● Task instructions: Copy the data exactly. No line may be skipped.

● Records provided:
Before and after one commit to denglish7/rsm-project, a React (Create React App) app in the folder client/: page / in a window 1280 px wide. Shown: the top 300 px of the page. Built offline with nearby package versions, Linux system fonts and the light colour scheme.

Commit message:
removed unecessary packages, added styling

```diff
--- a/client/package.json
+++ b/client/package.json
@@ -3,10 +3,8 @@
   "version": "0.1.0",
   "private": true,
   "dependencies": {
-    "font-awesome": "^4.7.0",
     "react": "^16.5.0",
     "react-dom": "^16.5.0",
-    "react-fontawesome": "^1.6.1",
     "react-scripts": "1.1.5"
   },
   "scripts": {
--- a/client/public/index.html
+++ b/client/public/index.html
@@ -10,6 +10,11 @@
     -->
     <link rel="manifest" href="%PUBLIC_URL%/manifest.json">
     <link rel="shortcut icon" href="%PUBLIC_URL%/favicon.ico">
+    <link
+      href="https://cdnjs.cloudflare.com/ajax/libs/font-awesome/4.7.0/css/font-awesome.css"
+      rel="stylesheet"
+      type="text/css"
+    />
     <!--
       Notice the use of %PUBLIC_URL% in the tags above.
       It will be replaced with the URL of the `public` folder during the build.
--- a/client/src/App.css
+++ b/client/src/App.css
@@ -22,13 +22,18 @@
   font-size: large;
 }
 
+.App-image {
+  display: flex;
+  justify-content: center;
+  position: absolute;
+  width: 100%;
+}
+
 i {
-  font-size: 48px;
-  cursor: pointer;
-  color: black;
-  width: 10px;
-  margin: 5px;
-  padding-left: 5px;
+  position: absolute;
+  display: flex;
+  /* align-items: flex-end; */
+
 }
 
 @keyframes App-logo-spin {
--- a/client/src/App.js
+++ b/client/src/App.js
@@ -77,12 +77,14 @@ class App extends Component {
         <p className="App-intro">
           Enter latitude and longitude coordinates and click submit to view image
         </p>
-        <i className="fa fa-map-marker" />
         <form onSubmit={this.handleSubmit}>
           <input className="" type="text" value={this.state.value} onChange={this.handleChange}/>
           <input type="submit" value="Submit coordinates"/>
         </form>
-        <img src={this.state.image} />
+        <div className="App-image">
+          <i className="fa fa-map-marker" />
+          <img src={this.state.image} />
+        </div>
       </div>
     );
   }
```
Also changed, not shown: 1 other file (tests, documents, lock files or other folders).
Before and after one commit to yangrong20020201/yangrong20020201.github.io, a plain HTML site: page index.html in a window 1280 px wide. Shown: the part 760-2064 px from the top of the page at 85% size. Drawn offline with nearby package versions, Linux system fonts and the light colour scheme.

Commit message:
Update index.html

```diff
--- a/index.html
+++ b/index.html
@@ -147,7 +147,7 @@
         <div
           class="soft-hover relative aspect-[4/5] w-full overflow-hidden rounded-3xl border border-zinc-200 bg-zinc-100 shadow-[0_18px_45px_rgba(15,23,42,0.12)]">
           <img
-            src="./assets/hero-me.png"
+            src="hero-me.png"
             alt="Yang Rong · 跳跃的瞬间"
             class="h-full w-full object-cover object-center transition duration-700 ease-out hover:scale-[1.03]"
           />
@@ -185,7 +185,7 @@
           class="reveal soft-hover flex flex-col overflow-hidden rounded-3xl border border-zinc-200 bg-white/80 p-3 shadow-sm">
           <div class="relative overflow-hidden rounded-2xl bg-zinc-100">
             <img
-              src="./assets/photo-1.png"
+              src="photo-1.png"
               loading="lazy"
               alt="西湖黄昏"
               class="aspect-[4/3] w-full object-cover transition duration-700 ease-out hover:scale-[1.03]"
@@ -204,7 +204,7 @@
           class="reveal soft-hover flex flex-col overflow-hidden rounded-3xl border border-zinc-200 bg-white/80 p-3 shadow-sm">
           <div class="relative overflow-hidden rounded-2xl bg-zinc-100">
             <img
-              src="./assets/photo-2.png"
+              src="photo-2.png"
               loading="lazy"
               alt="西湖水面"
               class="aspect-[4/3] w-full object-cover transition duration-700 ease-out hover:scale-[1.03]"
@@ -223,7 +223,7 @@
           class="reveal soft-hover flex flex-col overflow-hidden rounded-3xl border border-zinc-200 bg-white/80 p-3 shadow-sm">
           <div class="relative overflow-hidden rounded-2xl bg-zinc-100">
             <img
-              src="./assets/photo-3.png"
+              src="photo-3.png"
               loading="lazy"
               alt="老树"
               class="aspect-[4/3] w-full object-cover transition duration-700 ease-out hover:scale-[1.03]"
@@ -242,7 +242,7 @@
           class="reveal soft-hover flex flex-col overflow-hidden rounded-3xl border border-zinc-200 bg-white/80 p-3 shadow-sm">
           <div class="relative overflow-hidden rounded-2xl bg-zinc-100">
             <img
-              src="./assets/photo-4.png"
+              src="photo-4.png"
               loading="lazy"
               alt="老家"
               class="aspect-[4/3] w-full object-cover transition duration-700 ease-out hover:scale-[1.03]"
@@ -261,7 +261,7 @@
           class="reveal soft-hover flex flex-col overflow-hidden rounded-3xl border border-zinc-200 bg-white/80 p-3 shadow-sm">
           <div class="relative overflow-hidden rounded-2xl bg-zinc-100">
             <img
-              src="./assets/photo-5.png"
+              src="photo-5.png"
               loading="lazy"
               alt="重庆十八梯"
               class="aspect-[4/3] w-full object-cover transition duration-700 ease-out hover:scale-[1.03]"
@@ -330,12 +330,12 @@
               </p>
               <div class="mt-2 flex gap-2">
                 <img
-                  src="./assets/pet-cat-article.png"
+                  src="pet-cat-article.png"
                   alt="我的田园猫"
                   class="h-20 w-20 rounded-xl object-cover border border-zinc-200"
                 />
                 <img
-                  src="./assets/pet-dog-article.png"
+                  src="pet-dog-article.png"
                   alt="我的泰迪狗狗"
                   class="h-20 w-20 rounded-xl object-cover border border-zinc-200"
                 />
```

● Task solution:
Before and after one commit to denglish7/rsm-project, a React (Create React App) app in the folder client/: page / in a window 1280 px wide. Shown: the top 300 px of the page. Built offline with nearby package versions, Linux system fonts and the light colour scheme.

Commit message:
removed unecessary packages, added styling

```diff
--- a/client/package.json
+++ b/client/package.json
@@ -3,10 +3,8 @@
   "version": "0.1.0",
   "private": true,
   "dependencies": {
-    "font-awesome": "^4.7.0",
     "react": "^16.5.0",
     "react-dom": "^16.5.0",
-    "react-fontawesome": "^1.6.1",
     "react-scripts": "1.1.5"
   },
   "scripts": {
--- a/client/public/index.html
+++ b/client/public/index.html
@@ -10,6 +10,11 @@
     -->
     <link rel="manifest" href="%PUBLIC_URL%/manifest.json">
     <link rel="shortcut icon" href="%PUBLIC_URL%/favicon.ico">
+    <link
+      href="https://cdnjs.cloudflare.com/ajax/libs/font-awesome/4.7.0/css/font-awesome.css"
+      rel="stylesheet"
+      type="text/css"
+    />
     <!--
       Notice the use of %PUBLIC_URL% in the tags above.
       It will be replaced with the URL of the `public` folder during the build.
--- a/client/src/App.css
+++ b/client/src/App.css
@@ -22,13 +22,18 @@
   font-size: large;
 }
 
+.App-image {
+  display: flex;
+  justify-content: center;
+  position: absolute;
+  width: 100%;
+}
+
 i {
-  font-size: 48px;
-  cursor: pointer;
-  color: black;
-  width: 10px;
-  margin: 5px;
-  padding-left: 5px;
+  position: absolute;
+  display: flex;
+  /* align-items: flex-end; */
+
 }
 
 @keyframes App-logo-spin {
--- a/client/src/App.js
+++ b/client/src/App.js
@@ -77,12 +77,14 @@ class App extends Component {
         <p className="App-intro">
           Enter latitude and longitude coordinates and click submit to view image
         </p>
-        <i className="fa fa-map-marker" />
         <form onSubmit={this.handleSubmit}>
           <input className="" type="text" value={this.state.value} onChange={this.handleChange}/>
           <input type="submit" value="Submit coordinates"/>
         </form>
-        <img src={this.state.image} />
+        <div className="App-image">
+          <i className="fa fa-map-marker" />
+          <img src={this.state.image} />
+        </div>
       </div>
     );
   }
```
Also changed, not shown: 1 other file (tests, documents, lock files or other folders).
Before and after one commit to yangrong20020201/yangrong20020201.github.io, a plain HTML site: page index.html in a window 1280 px wide. Shown: the part 760-2064 px from the top of the page at 85% size. Drawn offline with nearby package versions, Linux system fonts and the light colour scheme.

Commit message:
Update index.html

```diff
--- a/index.html
+++ b/index.html
@@ -147,7 +147,7 @@
         <div
           class="soft-hover relative aspect-[4/5] w-full overflow-hidden rounded-3xl border border-zinc-200 bg-zinc-100 shadow-[0_18px_45px_rgba(15,23,42,0.12)]">
           <img
-            src="./assets/hero-me.png"
+            src="hero-me.png"
             alt="Yang Rong · 跳跃的瞬间"
             class="h-full w-full object-cover object-center transition duration-700 ease-out hover:scale-[1.03]"
           />
@@ -185,7 +185,7 @@
           class="reveal soft-hover flex flex-col overflow-hidden rounded-3xl border border-zinc-200 bg-white/80 p-3 shadow-sm">
           <div class="relative overflow-hidden rounded-2xl bg-zinc-100">
             <img
-              src="./assets/photo-1.png"
+              src="photo-1.png"
               loading="lazy"
               alt="西湖黄昏"
               class="aspect-[4/3] w-full object-cover transition duration-700 ease-out hover:scale-[1.03]"
@@ -204,7 +204,7 @@
           class="reveal soft-hover flex flex-col overflow-hidden rounded-3xl border border-zinc-200 bg-white/80 p-3 shadow-sm">
           <div class="relative overflow-hidden rounded-2xl bg-zinc-100">
             <img
-              src="./assets/photo-2.png"
+              src="photo-2.png"
               loading="lazy"
               alt="西湖水面"
               class="aspect-[4/3] w-full object-cover transition duration-700 ease-out hover:scale-[1.03]"
@@ -223,7 +223,7 @@
           class="reveal soft-hover flex flex-col overflow-hidden rounded-3xl border border-zinc-200 bg-white/80 p-3 shadow-sm">
           <div class="relative overflow-hidden rounded-2xl bg-zinc-100">
             <img
-              src="./assets/photo-3.png"
+              src="photo-3.png"
               loading="lazy"
               alt="老树"
               class="aspect-[4/3] w-full object-cover transition duration-700 ease-out hover:scale-[1.03]"
@@ -242,7 +242,7 @@
           class="reveal soft-hover flex flex-col overflow-hidden rounded-3xl border border-zinc-200 bg-white/80 p-3 shadow-sm">
           <div class="relative overflow-hidden rounded-2xl bg-zinc-100">
             <img
-              src="./assets/photo-4.png"
+              src="photo-4.png"
               loading="lazy"
               alt="老家"
               class="aspect-[4/3] w-full object-cover transition duration-700 ease-out hover:scale-[1.03]"
@@ -261,7 +261,7 @@
           class="reveal soft-hover flex flex-col overflow-hidden rounded-3xl border border-zinc-200 bg-white/80 p-3 shadow-sm">
           <div class="relative overflow-hidden rounded-2xl bg-zinc-100">
             <img
-              src="./assets/photo-5.png"
+              src="photo-5.png"
               loading="lazy"
               alt="重庆十八梯"
               class="aspect-[4/3] w-full object-cover transition duration-700 ease-out hover:scale-[1.03]"
@@ -330,12 +330,12 @@
               </p>
               <div class="mt-2 flex gap-2">
                 <img
-                  src="./assets/pet-cat-article.png"
+                  src="pet-cat-article.png"
                   alt="我的田园猫"
                   class="h-20 w-20 rounded-xl object-cover border border-zinc-200"
                 />
                 <img
-                  src="./assets/pet-dog-article.png"
+                  src="pet-dog-article.png"
                   alt="我的泰迪狗狗"
                   class="h-20 w-20 rounded-xl object-cover border border-zinc-200"
                 />
```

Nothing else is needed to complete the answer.